Country: UK - Scotland
Boat name: Wildheart
Make: Humber/Delta Seasafe
Length: 5m +
Engine: Merc 60 Clamshell
MMSI: 235068449
Join Date: Apr 2007
Posts: 4,614
I think there could be a bit of truth in the OP statement, if you say second hand rather than old based on the fact that not everyone will look after their engine with TLC, and as it gets older, there will be more of an incentive to "give it a go, coz how hard can it be to fix?" which when it fails ends up on Ebay as spares or repair after the owner has extoled it's lack of virutues on forums?
My Johnson is the classic example. Powerhead ran fine, shame the previous owner(s) were a little lax in their gear change technique. Having replaced the abused parts it's now about to hit it's 40th Birthday......

The "more to go wrong" theory could be countered with "has it been serviced?" which is applicable to any engine. Also how many of them were badly rigged?

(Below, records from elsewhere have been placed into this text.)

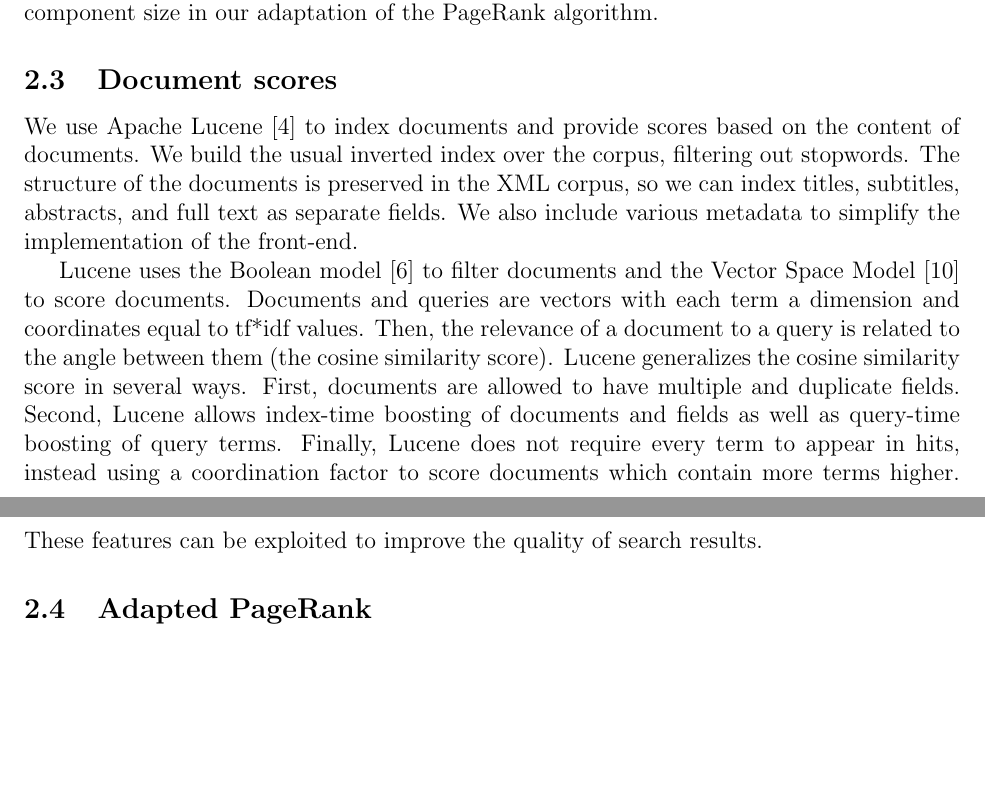
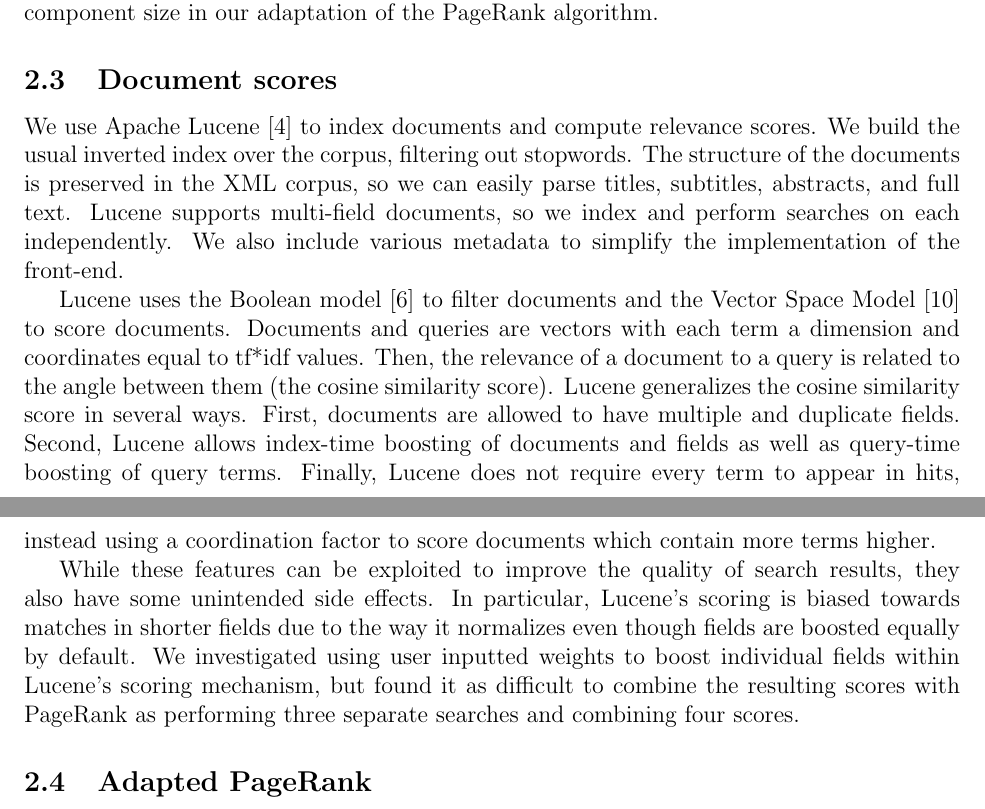
Before and after one commit to mvartakgithub/6.830-Final-Project, a LaTeX paper (report/paper.tex): two parts of pages 3 and 4 of 6, joined at a grey line, cut so that both start at the same text, the shorter picture padded with empty space. Compiled offline with pdfLaTeX.

Commit message:
Expand important details about Lucene
Talk about what Lucene scoring is doing under the covers and how it affects
what we're trying to do

```diff
--- a/report/paper.tex
+++ b/report/paper.tex
@@ -110,11 +110,12 @@ in our adaptation of the PageRank algorithm.
 
 \subsection{Document scores}
 
-We use Apache Lucene \cite{lucene} to index documents and provide scores based
-on the content of documents. We build the usual inverted index over the corpus,
-filtering out stopwords. The structure of the documents is preserved in the XML
-corpus, so we can index titles, subtitles, abstracts, and full text as separate
-fields. We also include various metadata to simplify the implementation of the
+We use Apache Lucene \cite{lucene} to index documents and compute relevance
+scores. We build the usual inverted index over the corpus, filtering out
+stopwords. The structure of the documents is preserved in the XML corpus, so we
+can easily parse titles, subtitles, abstracts, and full text. Lucene supports
+multi-field documents, so we index and perform searches on each independently.
+We also include various metadata to simplify the implementation of the
 front-end.
 
 Lucene uses the Boolean model \cite{lancaster73} to filter documents and the
@@ -126,8 +127,15 @@ score in several ways. First, documents are allowed to have multiple and
 duplicate fields. Second, Lucene allows index-time boosting of documents and
 fields as well as query-time boosting of query terms. Finally, Lucene does not
 require every term to appear in hits, instead using a coordination factor to
-score documents which contain more terms higher. These features can be
-exploited to improve the quality of search results.
+score documents which contain more terms higher.
+
+While these features can be exploited to improve the quality of search results,
+they also have some unintended side effects. In particular, Lucene's scoring is
+biased towards matches in shorter fields due to the way it normalizes even
+though fields are boosted equally by default. We investigated using user
+inputted weights to boost individual fields within Lucene's scoring mechanism,
+but found it as difficult to combine the resulting scores with PageRank as
+performing three separate searches and combining four scores.
 
 \subsection{Adapted PageRank}
 
```
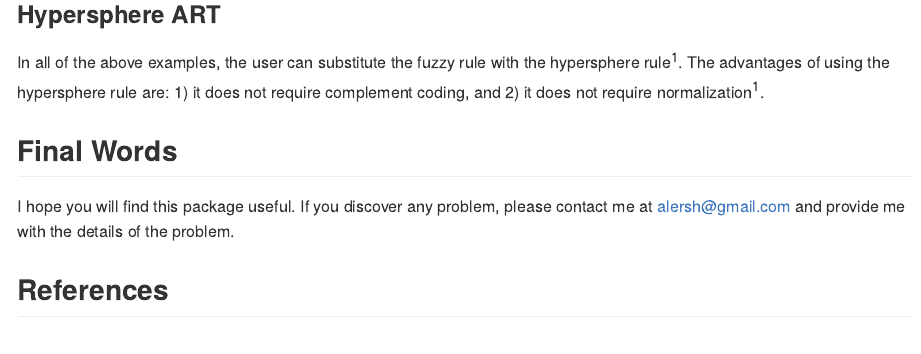
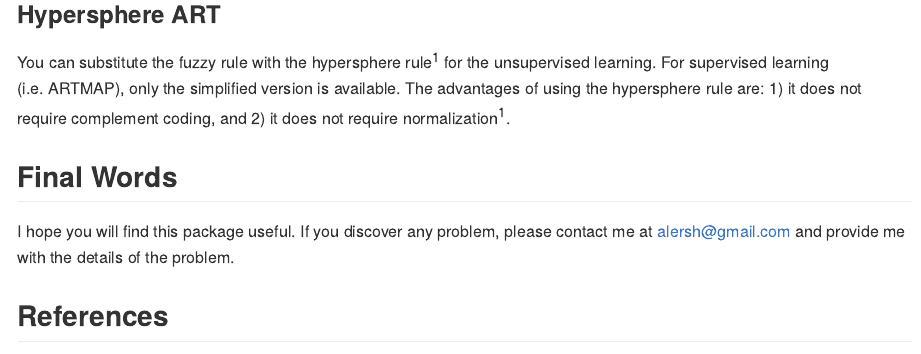
Before and after one commit to alersh/rART, an R Markdown document (README.Rmd): the page in a window 1100 px wide, from 6240 px down. The pictures show the output file README.md that the author committed with the source, drawn offline in the style of GitHub; long lines of code are wrapped.

Commit message:
Updated Readme file

```diff
--- a/README.Rmd
+++ b/README.Rmd
@@ -134,7 +138,8 @@ plot(topoart, id = 1, noisySmiley) # the ART b module
 
 ### Hypersphere ART
 
-In all of the above examples, the user can substitute the fuzzy rule with the hypersphere rule^1^. The advantages of using the hypersphere rule are: 1) it does not require complement coding, and 2) it does not require normalization^1^.
+You can substitute the fuzzy rule with the hypersphere rule^1^ for the unsupervised learning. For supervised learning (i.e. ARTMAP), only the simplified version is available. The advantages of using the hypersphere rule are: 1) it does not require complement coding, and 2) it does not require normalization^1^.
+
 
 ## Final Words
 
```
Also changed, not shown: README.md, README_files/figure-gfm/unnamed-chunk-3-1.png, README_files/figure-gfm/unnamed-chunk-4-1.png, README_files/figure-gfm/unnamed-chunk-5-1.png, README_files/figure-gfm/unnamed-chunk-6-1.png, README.Rmd (4 more changed lines).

There is also the "fundamental design flaw" scenario, which is normally ironed out pretty soon after the new lump goes on the market. Clamshell is a classic example, athough as a case study I think Clamshells needed one or two mods to the original design! I'll tell you how reliable the last version of it was in either one or ten years time!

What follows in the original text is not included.